For us, it started out UGLY because our peonies weren’t blooming in time for Mother’s Day this, thanks to record cold days and nights in Kentucky. I was so bummed to have to turn down all the requests from so many customers who enjoyed our contact-free pickups from the porch and contact-free deliveries last year.
But, our Three Toads Farm Cutting Garden Collection pop-up on May 8 was a big success, followed by a private peony workshop on May 15 for 15 fun-loving guests! Together, these helped make up for our lack of Mother’s Day bouquets.
I’ve loved seeing more ASCFG members selling their own cutting garden seedlings! It’s a great way to bring in sales of the seedlings you’re planting BEFORE they even start blooming. It’s taken a few years to help people understand the difference between our deep six-packs of specialty cut flower seedlings and the bedding plants they see already in bloom at big box stores and nurseries—that’s where handouts, signage, and photos on social media really help. We don’t offer website sales of our plants (like lots of great growers do) and instead do an on-the-farm pop-up, with paid pre-orders as an option.

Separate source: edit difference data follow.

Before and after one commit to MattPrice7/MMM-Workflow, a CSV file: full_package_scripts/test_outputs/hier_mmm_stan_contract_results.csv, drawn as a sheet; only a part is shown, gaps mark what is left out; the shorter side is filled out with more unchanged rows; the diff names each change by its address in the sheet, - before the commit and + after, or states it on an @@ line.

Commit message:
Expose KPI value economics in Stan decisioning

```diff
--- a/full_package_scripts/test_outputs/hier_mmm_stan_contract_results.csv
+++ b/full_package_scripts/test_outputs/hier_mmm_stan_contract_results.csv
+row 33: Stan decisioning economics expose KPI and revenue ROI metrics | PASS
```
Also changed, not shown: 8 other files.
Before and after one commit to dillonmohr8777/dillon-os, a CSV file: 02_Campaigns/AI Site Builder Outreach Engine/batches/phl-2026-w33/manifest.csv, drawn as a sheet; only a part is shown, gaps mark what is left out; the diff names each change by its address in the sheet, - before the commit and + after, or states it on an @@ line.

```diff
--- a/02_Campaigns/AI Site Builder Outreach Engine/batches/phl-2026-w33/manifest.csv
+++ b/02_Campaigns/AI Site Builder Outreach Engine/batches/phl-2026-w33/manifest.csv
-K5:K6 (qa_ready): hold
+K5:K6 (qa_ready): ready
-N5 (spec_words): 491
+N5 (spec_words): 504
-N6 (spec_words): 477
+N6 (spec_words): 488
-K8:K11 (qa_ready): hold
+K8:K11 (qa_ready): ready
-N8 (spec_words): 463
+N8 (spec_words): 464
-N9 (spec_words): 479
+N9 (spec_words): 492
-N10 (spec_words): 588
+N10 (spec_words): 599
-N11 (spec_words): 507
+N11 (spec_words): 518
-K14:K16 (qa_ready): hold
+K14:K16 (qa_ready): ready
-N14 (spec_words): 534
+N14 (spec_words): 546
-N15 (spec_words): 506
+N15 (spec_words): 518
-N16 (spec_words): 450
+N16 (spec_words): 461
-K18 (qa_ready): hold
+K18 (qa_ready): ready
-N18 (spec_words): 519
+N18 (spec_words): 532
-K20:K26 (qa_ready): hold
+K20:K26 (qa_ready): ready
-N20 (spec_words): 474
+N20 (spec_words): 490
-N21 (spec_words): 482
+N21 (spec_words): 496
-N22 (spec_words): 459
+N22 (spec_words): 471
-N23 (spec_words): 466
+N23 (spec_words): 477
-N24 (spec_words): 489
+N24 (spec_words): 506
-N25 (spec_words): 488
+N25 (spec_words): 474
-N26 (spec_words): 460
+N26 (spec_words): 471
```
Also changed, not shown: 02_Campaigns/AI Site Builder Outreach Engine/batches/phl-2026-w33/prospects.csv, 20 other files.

This year has been pretty huge for us. I announced the 4-hour pop-up on IG/FB just four days before the event (the weather was so uncertain) and was astonished to receive $4,000 in pre-orders (already paid via Square invoice). It takes a bit of hustling to pull each person’s order together, plus get everything organized and set up by variety with laminated signs (showing color photos, growing information) and having the handouts printed up, so be sure to consider this if you haven’t done it before. In all, we had more than $6,000 in sales—three times what we’ve sold in the past.
Our prices were $18 for deep six-packs of lisianthus (including the new Japanese varieties from Farmer Bailey), $20 for Scoop scabiosa (couldn’t believe how many home gardeners snatched them up!), $12 for six-packs of zinnias, cosmos, and marigolds, and $4 per 5” band pot of nasturtium and $4 for apple mint in 3” pots. We also packaged seeds (in “coin” envelopes with a color label showing the bloom and with growing information) for $4 each. I did these so that folks wanting to grow their own could do it more reasonably, but sold barely any! Everyone’s hungry for instant gratification, I think. Each person received a color handout showing each variety with planting and growing information, and each six-pack or pot had a wooden stick with the variety written on it. It’s not cheap having an office store print and staple the handouts ($1.87 each for 2-pages/2-sided color), but it’s so worth it in terms of customer education.
The private peony workshop the next week was a total blast! This is our first year focusing on private workshops and this was the first one we held. We require a minimum of 8 participants to schedule one, with total payment—which is non-refundable— due at the time of booking the day/time/number of guests. The peony workshop is $205/person and I was delighted they booked it for 12…and then paid for 3 more guests in early May! Private workshops—where everyone knows each other—provide much more of a party atmosphere. We’re going to stick with them this year and see how it compares.
Okay, now on to what our Southeast members said their Mother’s Day sales were like. Hoping you’ll get some ideas to try out, or build on some of the things you’re already doing!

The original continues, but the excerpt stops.